━━━ Given records ━━━

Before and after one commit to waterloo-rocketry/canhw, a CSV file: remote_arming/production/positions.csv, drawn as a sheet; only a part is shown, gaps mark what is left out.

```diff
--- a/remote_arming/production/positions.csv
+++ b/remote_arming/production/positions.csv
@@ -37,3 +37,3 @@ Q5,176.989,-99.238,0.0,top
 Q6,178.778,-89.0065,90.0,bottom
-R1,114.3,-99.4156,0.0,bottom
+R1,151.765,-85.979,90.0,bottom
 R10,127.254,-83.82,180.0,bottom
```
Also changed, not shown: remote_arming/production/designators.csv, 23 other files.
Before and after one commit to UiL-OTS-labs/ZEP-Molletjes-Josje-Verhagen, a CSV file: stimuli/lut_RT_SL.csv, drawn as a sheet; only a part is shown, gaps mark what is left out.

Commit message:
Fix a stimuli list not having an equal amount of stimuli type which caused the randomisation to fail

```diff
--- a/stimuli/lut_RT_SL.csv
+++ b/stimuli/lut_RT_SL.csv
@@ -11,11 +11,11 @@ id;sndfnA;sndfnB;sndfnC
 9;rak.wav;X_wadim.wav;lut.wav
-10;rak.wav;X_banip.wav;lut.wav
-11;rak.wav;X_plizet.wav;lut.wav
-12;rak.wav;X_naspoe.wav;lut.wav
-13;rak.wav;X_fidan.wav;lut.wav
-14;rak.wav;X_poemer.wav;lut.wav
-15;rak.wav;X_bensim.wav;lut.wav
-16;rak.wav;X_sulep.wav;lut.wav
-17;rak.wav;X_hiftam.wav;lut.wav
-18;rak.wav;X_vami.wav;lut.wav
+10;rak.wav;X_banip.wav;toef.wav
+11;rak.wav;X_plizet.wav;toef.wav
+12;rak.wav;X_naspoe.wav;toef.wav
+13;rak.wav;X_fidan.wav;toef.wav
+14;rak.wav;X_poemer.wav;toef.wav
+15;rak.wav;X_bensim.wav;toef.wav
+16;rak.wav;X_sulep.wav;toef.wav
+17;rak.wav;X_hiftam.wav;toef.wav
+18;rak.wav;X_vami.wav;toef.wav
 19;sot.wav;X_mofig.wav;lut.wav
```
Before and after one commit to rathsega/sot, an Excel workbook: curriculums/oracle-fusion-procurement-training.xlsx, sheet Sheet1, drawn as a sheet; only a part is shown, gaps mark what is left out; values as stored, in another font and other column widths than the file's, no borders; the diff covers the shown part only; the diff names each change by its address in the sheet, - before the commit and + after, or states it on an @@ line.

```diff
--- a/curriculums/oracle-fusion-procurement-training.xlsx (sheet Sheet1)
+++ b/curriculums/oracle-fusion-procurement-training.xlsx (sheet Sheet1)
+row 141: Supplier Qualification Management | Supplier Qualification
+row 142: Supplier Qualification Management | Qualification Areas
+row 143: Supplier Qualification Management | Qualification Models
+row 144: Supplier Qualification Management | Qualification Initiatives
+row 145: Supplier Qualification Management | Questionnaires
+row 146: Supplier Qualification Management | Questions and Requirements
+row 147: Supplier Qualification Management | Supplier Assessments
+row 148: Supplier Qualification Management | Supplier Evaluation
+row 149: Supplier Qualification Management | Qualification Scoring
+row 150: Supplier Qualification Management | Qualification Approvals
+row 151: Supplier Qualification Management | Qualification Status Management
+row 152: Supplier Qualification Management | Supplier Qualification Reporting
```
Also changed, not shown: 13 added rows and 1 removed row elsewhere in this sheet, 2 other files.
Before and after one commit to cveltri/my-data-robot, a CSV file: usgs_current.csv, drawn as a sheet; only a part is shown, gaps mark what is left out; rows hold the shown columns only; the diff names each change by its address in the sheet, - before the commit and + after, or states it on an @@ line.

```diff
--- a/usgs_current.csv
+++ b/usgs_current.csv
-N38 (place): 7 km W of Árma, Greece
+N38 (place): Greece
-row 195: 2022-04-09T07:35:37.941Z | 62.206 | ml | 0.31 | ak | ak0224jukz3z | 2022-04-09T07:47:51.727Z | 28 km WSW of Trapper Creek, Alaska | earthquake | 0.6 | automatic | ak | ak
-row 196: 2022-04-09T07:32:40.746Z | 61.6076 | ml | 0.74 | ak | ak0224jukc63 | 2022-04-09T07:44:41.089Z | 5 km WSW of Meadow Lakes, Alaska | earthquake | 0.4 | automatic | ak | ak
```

━━━

▶ _Description of the task_
Reproduce the data above in full, with no line missing.

▶ _Answer to this exercise_
Before and after one commit to waterloo-rocketry/canhw, a CSV file: remote_arming/production/positions.csv, drawn as a sheet; only a part is shown, gaps mark what is left out.

```diff
--- a/remote_arming/production/positions.csv
+++ b/remote_arming/production/positions.csv
@@ -37,3 +37,3 @@ Q5,176.989,-99.238,0.0,top
 Q6,178.778,-89.0065,90.0,bottom
-R1,114.3,-99.4156,0.0,bottom
+R1,151.765,-85.979,90.0,bottom
 R10,127.254,-83.82,180.0,bottom
```
Also changed, not shown: remote_arming/production/designators.csv, 23 other files.
Before and after one commit to UiL-OTS-labs/ZEP-Molletjes-Josje-Verhagen, a CSV file: stimuli/lut_RT_SL.csv, drawn as a sheet; only a part is shown, gaps mark what is left out.

Commit message:
Fix a stimuli list not having an equal amount of stimuli type which caused the randomisation to fail

```diff
--- a/stimuli/lut_RT_SL.csv
+++ b/stimuli/lut_RT_SL.csv
@@ -11,11 +11,11 @@ id;sndfnA;sndfnB;sndfnC
 9;rak.wav;X_wadim.wav;lut.wav
-10;rak.wav;X_banip.wav;lut.wav
-11;rak.wav;X_plizet.wav;lut.wav
-12;rak.wav;X_naspoe.wav;lut.wav
-13;rak.wav;X_fidan.wav;lut.wav
-14;rak.wav;X_poemer.wav;lut.wav
-15;rak.wav;X_bensim.wav;lut.wav
-16;rak.wav;X_sulep.wav;lut.wav
-17;rak.wav;X_hiftam.wav;lut.wav
-18;rak.wav;X_vami.wav;lut.wav
+10;rak.wav;X_banip.wav;toef.wav
+11;rak.wav;X_plizet.wav;toef.wav
+12;rak.wav;X_naspoe.wav;toef.wav
+13;rak.wav;X_fidan.wav;toef.wav
+14;rak.wav;X_poemer.wav;toef.wav
+15;rak.wav;X_bensim.wav;toef.wav
+16;rak.wav;X_sulep.wav;toef.wav
+17;rak.wav;X_hiftam.wav;toef.wav
+18;rak.wav;X_vami.wav;toef.wav
 19;sot.wav;X_mofig.wav;lut.wav
```
Before and after one commit to rathsega/sot, an Excel workbook: curriculums/oracle-fusion-procurement-training.xlsx, sheet Sheet1, drawn as a sheet; only a part is shown, gaps mark what is left out; values as stored, in another font and other column widths than the file's, no borders; the diff covers the shown part only; the diff names each change by its address in the sheet, - before the commit and + after, or states it on an @@ line.

```diff
--- a/curriculums/oracle-fusion-procurement-training.xlsx (sheet Sheet1)
+++ b/curriculums/oracle-fusion-procurement-training.xlsx (sheet Sheet1)
+row 141: Supplier Qualification Management | Supplier Qualification
+row 142: Supplier Qualification Management | Qualification Areas
+row 143: Supplier Qualification Management | Qualification Models
+row 144: Supplier Qualification Management | Qualification Initiatives
+row 145: Supplier Qualification Management | Questionnaires
+row 146: Supplier Qualification Management | Questions and Requirements
+row 147: Supplier Qualification Management | Supplier Assessments
+row 148: Supplier Qualification Management | Supplier Evaluation
+row 149: Supplier Qualification Management | Qualification Scoring
+row 150: Supplier Qualification Management | Qualification Approvals
+row 151: Supplier Qualification Management | Qualification Status Management
+row 152: Supplier Qualification Management | Supplier Qualification Reporting
```
Also changed, not shown: 13 added rows and 1 removed row elsewhere in this sheet, 2 other files.
Before and after one commit to cveltri/my-data-robot, a CSV file: usgs_current.csv, drawn as a sheet; only a part is shown, gaps mark what is left out; rows hold the shown columns only; the diff names each change by its address in the sheet, - before the commit and + after, or states it on an @@ line.

```diff
--- a/usgs_current.csv
+++ b/usgs_current.csv
-N38 (place): 7 km W of Árma, Greece
+N38 (place): Greece
-row 195: 2022-04-09T07:35:37.941Z | 62.206 | ml | 0.31 | ak | ak0224jukz3z | 2022-04-09T07:47:51.727Z | 28 km WSW of Trapper Creek, Alaska | earthquake | 0.6 | automatic | ak | ak
-row 196: 2022-04-09T07:32:40.746Z | 61.6076 | ml | 0.74 | ak | ak0224jukc63 | 2022-04-09T07:44:41.089Z | 5 km WSW of Meadow Lakes, Alaska | earthquake | 0.4 | automatic | ak | ak
```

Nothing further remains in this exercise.